The compose.yaml file follows the rules provided by the Compose Specification in how to define multi-container applications. This is the Docker Compose implementation of the formal Compose Specification.

Computing components of an application are defined as services. A service is an abstract concept implemented on platforms by running the same container image, and configuration, one or more times.

Services communicate with each other through networks. In the Compose Specification, a network is a platform capability abstraction to establish an IP route between containers within services connected together.

Services store and share persistent data into volumes. The Specification describes such a persistent data as a high-level filesystem mount with global options.

Some services require configuration data that is dependent on the runtime or platform. For this, the Specification defines a dedicated configs concept. From a service container point of view, configs are comparable to volumes, in that they are files mounted into the container. But the actual definition involves distinct platform resources and services, which are abstracted by this type.

A secret is a specific flavor of configuration data for sensitive data that should not be exposed without security considerations. Secrets are made available to services as files mounted into their containers, but the platform-specific resources to provide sensitive data are specific enough to deserve a distinct concept and definition within the Compose specification.


With volumes, configs and secrets you can have a simple declaration at the top-level and then add more platform-specific information at the service level.

A project is an individual deployment of an application specification on a platform. A project's name, set with the top-level name attribute, is used to group resources together and isolate them from other applications or other installation of the same Compose-specified application with distinct parameters. If you are creating resources on a platform, you must prefix resource names by project and set the label com.docker.compose.project.

Compose offers a way for you to set a custom project name and override this name, so that the same compose.yaml file can be deployed twice on the same infrastructure, without changes, by just passing a distinct name.

You then interact with your Compose application through the Compose CLI. Commands such as docker compose up are used to start the application, while docker compose down stops and removes the containers.

The Compose file

The default path for a Compose file is compose.yaml (preferred) or compose.yml that is placed in the working directory. Compose also supports docker-compose.yaml and docker-compose.yml for backwards compatibility of earlier versions. If both files exist, Compose prefers the canonical compose.yaml.

You can use fragments and extensions to keep your Compose file efficient and easy to maintain.

Multiple Compose files can be merged together to define the application model. The combination of YAML files is implemented by appending or overriding YAML elements based on the Compose file order you set. Simple attributes and maps get overridden by the highest order Compose file, lists get merged by appending. Relative paths are resolved based on the first Compose file's parent folder, whenever complimentary files being merged are hosted in other folders. As some Compose file elements can both be expressed as single strings or complex objects, merges apply to the expanded form. For more information, see Working with multiple Compose files

If you want to reuse other Compose files, or factor out parts of your application model into separate Compose files, you can also use include. This is useful if your Compose application is dependent on another application which is managed by a different team, or needs to be shared with others.

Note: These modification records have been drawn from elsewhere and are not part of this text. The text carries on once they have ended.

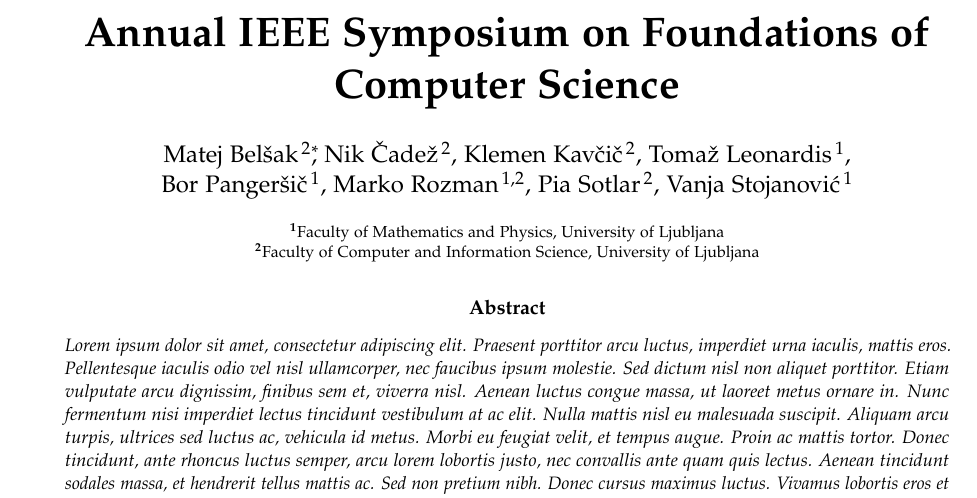
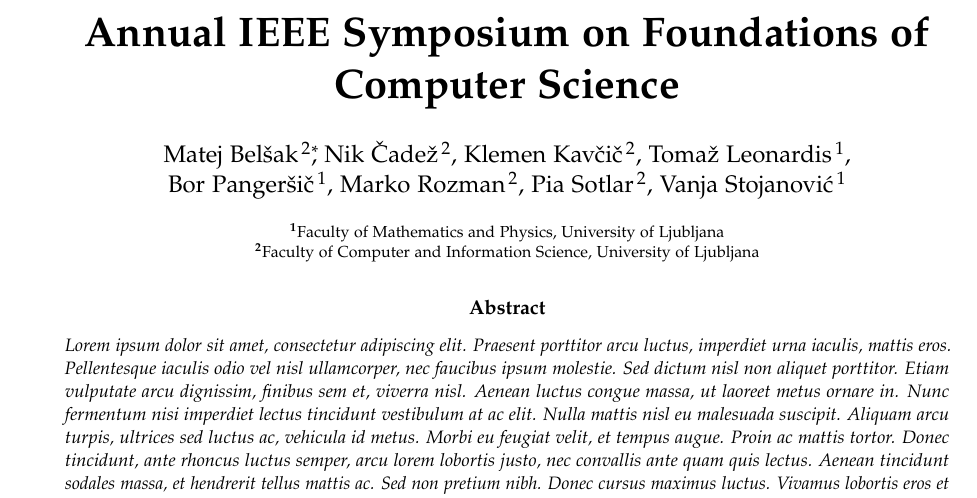
Before and after one commit to RootRooster/seminar-1-algorithms, a LaTeX document (main.tex): part of the page, cut so that both start at the same text. Compiled offline with pdfLaTeX.

Commit message:
Fixed associations

```diff
--- a/main.tex
+++ b/main.tex
@@ -52,7 +52,7 @@
 	Klemen Kav\v ci\v c\textsuperscript{\,2},
 	Toma\v z Leonardis\textsuperscript{\,1},\\
 	Bor Panger\v si\v c\textsuperscript{\,1},
-	Marko Rozman\textsuperscript{\,1,2},
+	Marko Rozman\textsuperscript{\,2},
 	Pia Sotlar\textsuperscript{\,2},
 	Vanja Stojanovi\' c\textsuperscript{\,1}
 }
```
Also changed, not shown: 1 other file.
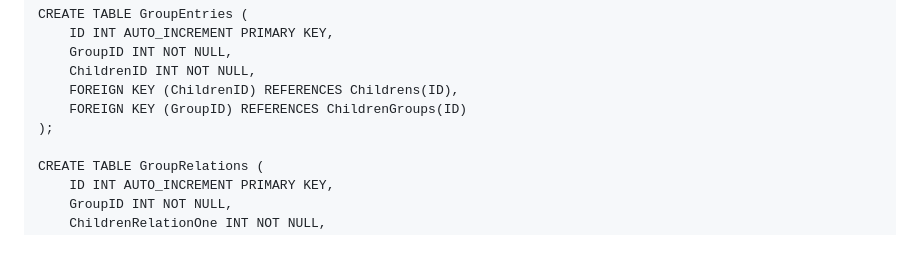
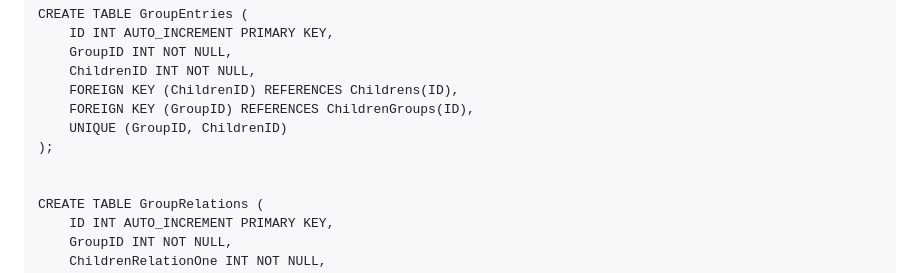
Before and after one commit to txospitikun/childcare-manager-web, a Markdown page: README.md, the part around the change. Drawn GitHub-style; blank space fills up the shorter version.

```diff
--- a/README.md
+++ b/README.md
@@ -228,8 +228,10 @@ CREATE TABLE GroupEntries (
     GroupID INT NOT NULL,
     ChildrenID INT NOT NULL,
     FOREIGN KEY (ChildrenID) REFERENCES Childrens(ID),
-    FOREIGN KEY (GroupID) REFERENCES ChildrenGroups(ID)
+    FOREIGN KEY (GroupID) REFERENCES ChildrenGroups(ID),
+    UNIQUE (GroupID, ChildrenID)
 );
+
 
 CREATE TABLE GroupRelations (
     ID INT AUTO_INCREMENT PRIMARY KEY,
```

Illustrative example

The following example illustrates the Compose concepts outlined above. The example is non-normative.

Consider an application split into a frontend web application and a backend service.

The frontend is configured at runtime with an HTTP configuration file managed by infrastructure, providing an external domain name, and an HTTPS server certificate injected by the platform's secured secret store.

The backend stores data in a persistent volume.

Both services communicate with each other on an isolated back-tier network, while the frontend is also connected to a front-tier network and exposes port 443 for external usage.

Compose application example

The example application is composed of the following parts:

  • 2 services, backed by Docker images: webapp and database
  • 1 secret (HTTPS certificate), injected into the frontend
  • 1 configuration (HTTP), injected into the frontend
  • 1 persistent volume, attached to the backend
  • 2 networks
    image: example/webapp
      - "443:8043"
      - front-tier
      - back-tier
      - httpd-config
      - server-certificate

    image: example/database
      - db-data:/etc/data
      - back-tier

    driver: flocker
      size: "10GiB"

    external: true

    external: true

  # The presence of these objects is sufficient to define them
  front-tier: {}
  back-tier: {}

What's next